## Record excerpts

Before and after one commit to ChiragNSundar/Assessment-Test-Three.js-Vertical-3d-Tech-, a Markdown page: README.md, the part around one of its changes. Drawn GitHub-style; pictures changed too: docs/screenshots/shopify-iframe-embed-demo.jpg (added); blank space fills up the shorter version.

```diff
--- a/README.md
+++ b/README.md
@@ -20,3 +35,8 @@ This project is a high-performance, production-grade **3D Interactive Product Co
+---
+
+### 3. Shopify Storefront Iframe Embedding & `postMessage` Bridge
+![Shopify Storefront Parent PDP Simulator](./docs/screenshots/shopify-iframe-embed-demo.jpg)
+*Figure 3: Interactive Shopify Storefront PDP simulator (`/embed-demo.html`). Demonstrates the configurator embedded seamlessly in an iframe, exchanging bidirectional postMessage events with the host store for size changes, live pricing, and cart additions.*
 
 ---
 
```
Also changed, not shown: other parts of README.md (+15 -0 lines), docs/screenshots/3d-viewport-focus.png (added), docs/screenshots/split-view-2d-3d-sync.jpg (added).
--
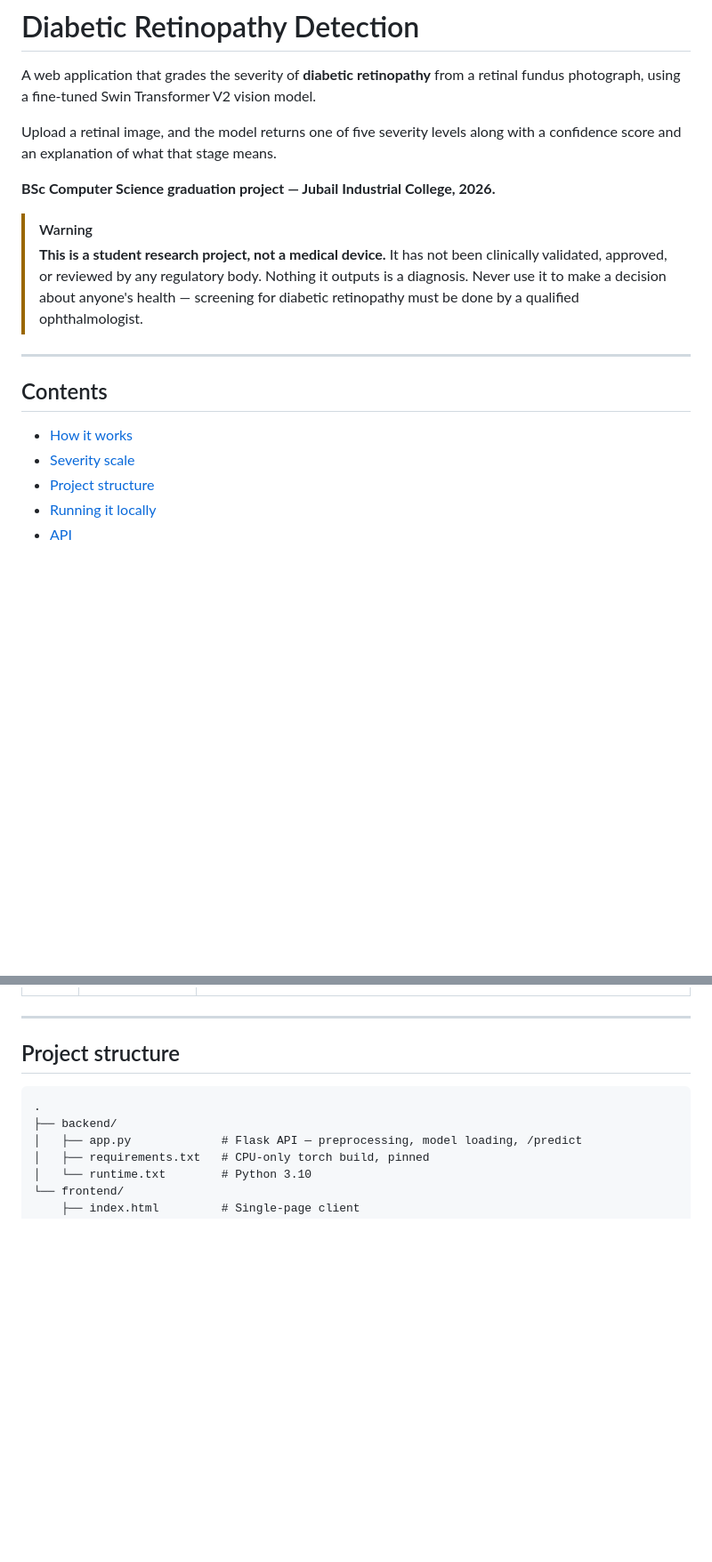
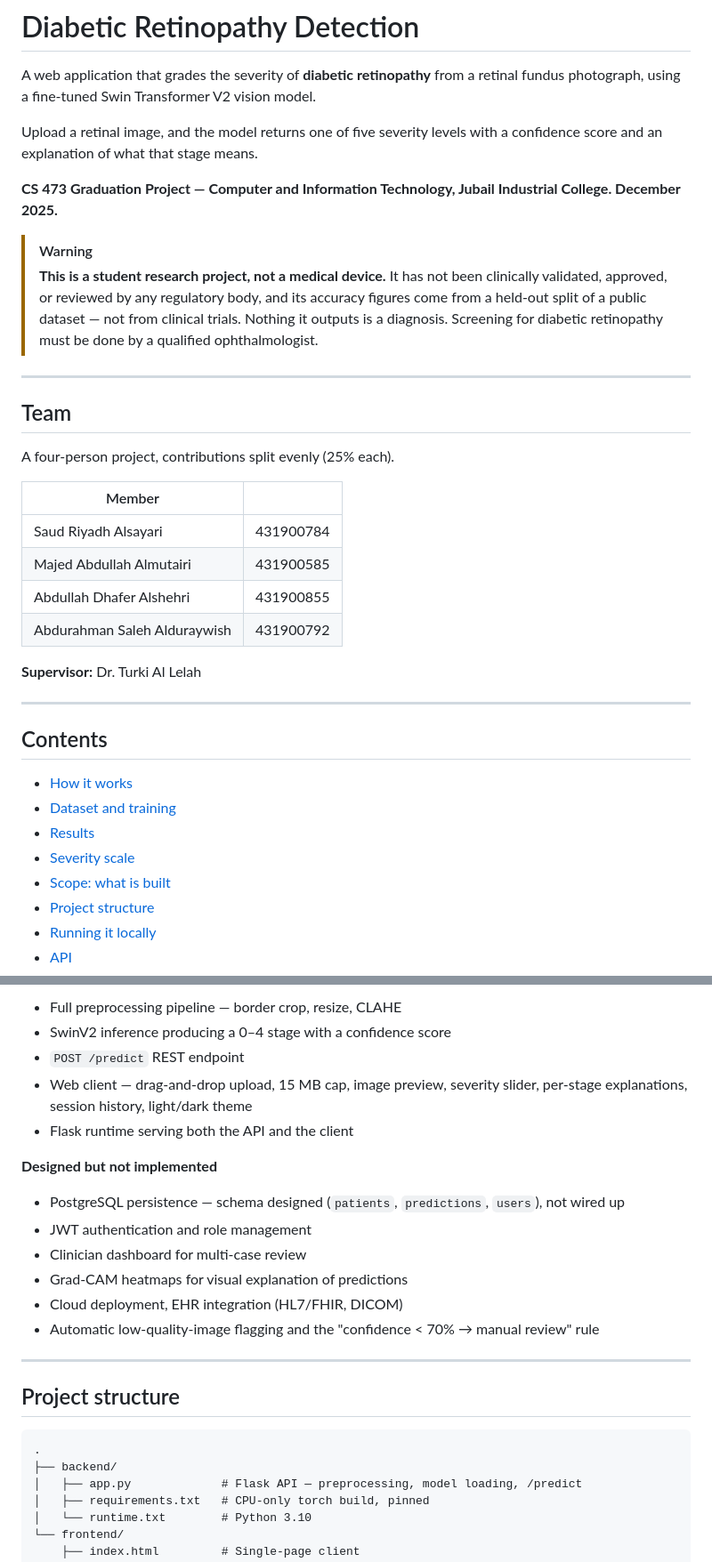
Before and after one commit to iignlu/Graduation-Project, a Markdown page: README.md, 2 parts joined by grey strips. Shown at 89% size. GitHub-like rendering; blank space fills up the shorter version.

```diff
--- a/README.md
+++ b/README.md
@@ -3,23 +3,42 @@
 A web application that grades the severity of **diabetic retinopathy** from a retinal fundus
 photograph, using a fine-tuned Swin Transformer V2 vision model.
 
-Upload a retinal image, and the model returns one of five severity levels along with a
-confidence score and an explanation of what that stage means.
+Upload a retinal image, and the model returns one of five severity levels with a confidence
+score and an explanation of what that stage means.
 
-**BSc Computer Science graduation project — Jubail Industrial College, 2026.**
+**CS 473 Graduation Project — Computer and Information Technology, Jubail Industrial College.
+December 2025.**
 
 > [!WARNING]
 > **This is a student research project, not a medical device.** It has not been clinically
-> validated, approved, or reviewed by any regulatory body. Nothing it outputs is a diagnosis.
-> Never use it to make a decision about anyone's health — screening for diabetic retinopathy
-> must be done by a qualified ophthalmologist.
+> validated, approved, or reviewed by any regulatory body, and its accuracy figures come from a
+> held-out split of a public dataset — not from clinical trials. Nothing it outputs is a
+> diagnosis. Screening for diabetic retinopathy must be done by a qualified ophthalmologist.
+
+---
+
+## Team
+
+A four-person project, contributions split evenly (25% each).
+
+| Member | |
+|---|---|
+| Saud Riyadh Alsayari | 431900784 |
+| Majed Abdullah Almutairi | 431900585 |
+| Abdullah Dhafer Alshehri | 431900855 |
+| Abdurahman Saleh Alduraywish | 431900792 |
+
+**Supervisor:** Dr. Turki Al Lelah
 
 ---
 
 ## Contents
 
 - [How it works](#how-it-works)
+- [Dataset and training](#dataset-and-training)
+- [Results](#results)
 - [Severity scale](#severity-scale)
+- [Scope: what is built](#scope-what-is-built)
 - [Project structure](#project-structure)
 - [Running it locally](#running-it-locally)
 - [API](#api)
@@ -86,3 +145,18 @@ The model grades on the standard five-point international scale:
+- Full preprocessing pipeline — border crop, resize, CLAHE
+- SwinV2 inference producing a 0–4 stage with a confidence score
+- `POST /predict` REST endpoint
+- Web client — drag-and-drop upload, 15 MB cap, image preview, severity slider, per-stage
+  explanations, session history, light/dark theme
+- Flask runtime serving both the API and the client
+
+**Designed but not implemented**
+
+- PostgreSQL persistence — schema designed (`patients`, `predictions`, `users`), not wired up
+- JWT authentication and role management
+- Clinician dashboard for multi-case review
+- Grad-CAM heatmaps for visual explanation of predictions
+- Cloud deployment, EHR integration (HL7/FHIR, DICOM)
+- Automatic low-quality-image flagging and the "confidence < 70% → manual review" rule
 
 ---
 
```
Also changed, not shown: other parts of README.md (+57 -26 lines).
--
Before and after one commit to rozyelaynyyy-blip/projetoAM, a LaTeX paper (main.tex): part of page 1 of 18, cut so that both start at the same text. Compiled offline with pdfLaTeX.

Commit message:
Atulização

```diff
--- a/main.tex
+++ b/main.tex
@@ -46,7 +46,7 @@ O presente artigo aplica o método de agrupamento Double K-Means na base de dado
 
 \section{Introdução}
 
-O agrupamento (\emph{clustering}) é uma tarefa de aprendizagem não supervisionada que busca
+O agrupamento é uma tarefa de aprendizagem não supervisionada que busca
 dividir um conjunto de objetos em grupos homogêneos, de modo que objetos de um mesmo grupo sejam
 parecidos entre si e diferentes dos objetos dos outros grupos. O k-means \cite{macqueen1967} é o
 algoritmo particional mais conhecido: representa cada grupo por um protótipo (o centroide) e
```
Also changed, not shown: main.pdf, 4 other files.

## Work task
Copy whichever lines in the listing above hold "objetos".

## Finished task
 dividir um conjunto de objetos em grupos homogêneos, de modo que objetos de um mesmo grupo sejam
 parecidos entre si e diferentes dos objetos dos outros grupos. O k-means \cite{macqueen1967} é o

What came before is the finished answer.